Web interface edit records:

☆ ☆ ☆ ☆ ☆ ☆ ☆

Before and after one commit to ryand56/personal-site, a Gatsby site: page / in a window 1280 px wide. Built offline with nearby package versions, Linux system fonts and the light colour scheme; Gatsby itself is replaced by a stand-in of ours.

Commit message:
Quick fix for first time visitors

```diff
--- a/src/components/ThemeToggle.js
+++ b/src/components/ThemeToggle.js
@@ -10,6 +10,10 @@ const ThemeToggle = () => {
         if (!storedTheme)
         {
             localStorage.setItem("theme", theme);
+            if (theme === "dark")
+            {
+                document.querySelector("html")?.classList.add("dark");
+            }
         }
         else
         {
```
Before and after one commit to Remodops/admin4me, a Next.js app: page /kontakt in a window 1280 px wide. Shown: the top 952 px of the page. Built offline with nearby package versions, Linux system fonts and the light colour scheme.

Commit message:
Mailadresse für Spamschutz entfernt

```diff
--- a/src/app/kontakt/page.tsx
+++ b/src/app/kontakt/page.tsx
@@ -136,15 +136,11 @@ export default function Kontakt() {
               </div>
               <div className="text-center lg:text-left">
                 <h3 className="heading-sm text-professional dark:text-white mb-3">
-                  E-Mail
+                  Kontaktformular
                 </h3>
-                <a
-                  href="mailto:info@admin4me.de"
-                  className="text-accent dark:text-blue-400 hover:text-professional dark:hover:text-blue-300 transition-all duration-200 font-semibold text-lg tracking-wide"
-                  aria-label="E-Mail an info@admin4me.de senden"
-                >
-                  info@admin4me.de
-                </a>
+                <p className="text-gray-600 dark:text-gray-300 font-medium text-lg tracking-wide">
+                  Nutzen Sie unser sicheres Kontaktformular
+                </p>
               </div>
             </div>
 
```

☆ ☆ ☆ ☆ ☆ ☆ ☆

• **Task to complete**: Reproduce the entries above in full, precisely as written.

• **Answer**:
Before and after one commit to ryand56/personal-site, a Gatsby site: page / in a window 1280 px wide. Built offline with nearby package versions, Linux system fonts and the light colour scheme; Gatsby itself is replaced by a stand-in of ours.

Commit message:
Quick fix for first time visitors

```diff
--- a/src/components/ThemeToggle.js
+++ b/src/components/ThemeToggle.js
@@ -10,6 +10,10 @@ const ThemeToggle = () => {
         if (!storedTheme)
         {
             localStorage.setItem("theme", theme);
+            if (theme === "dark")
+            {
+                document.querySelector("html")?.classList.add("dark");
+            }
         }
         else
         {
```
Before and after one commit to Remodops/admin4me, a Next.js app: page /kontakt in a window 1280 px wide. Shown: the top 952 px of the page. Built offline with nearby package versions, Linux system fonts and the light colour scheme.

Commit message:
Mailadresse für Spamschutz entfernt

```diff
--- a/src/app/kontakt/page.tsx
+++ b/src/app/kontakt/page.tsx
@@ -136,15 +136,11 @@ export default function Kontakt() {
               </div>
               <div className="text-center lg:text-left">
                 <h3 className="heading-sm text-professional dark:text-white mb-3">
-                  E-Mail
+                  Kontaktformular
                 </h3>
-                <a
-                  href="mailto:info@admin4me.de"
-                  className="text-accent dark:text-blue-400 hover:text-professional dark:hover:text-blue-300 transition-all duration-200 font-semibold text-lg tracking-wide"
-                  aria-label="E-Mail an info@admin4me.de senden"
-                >
-                  info@admin4me.de
-                </a>
+                <p className="text-gray-600 dark:text-gray-300 font-medium text-lg tracking-wide">
+                  Nutzen Sie unser sicheres Kontaktformular
+                </p>
               </div>
             </div>
 
```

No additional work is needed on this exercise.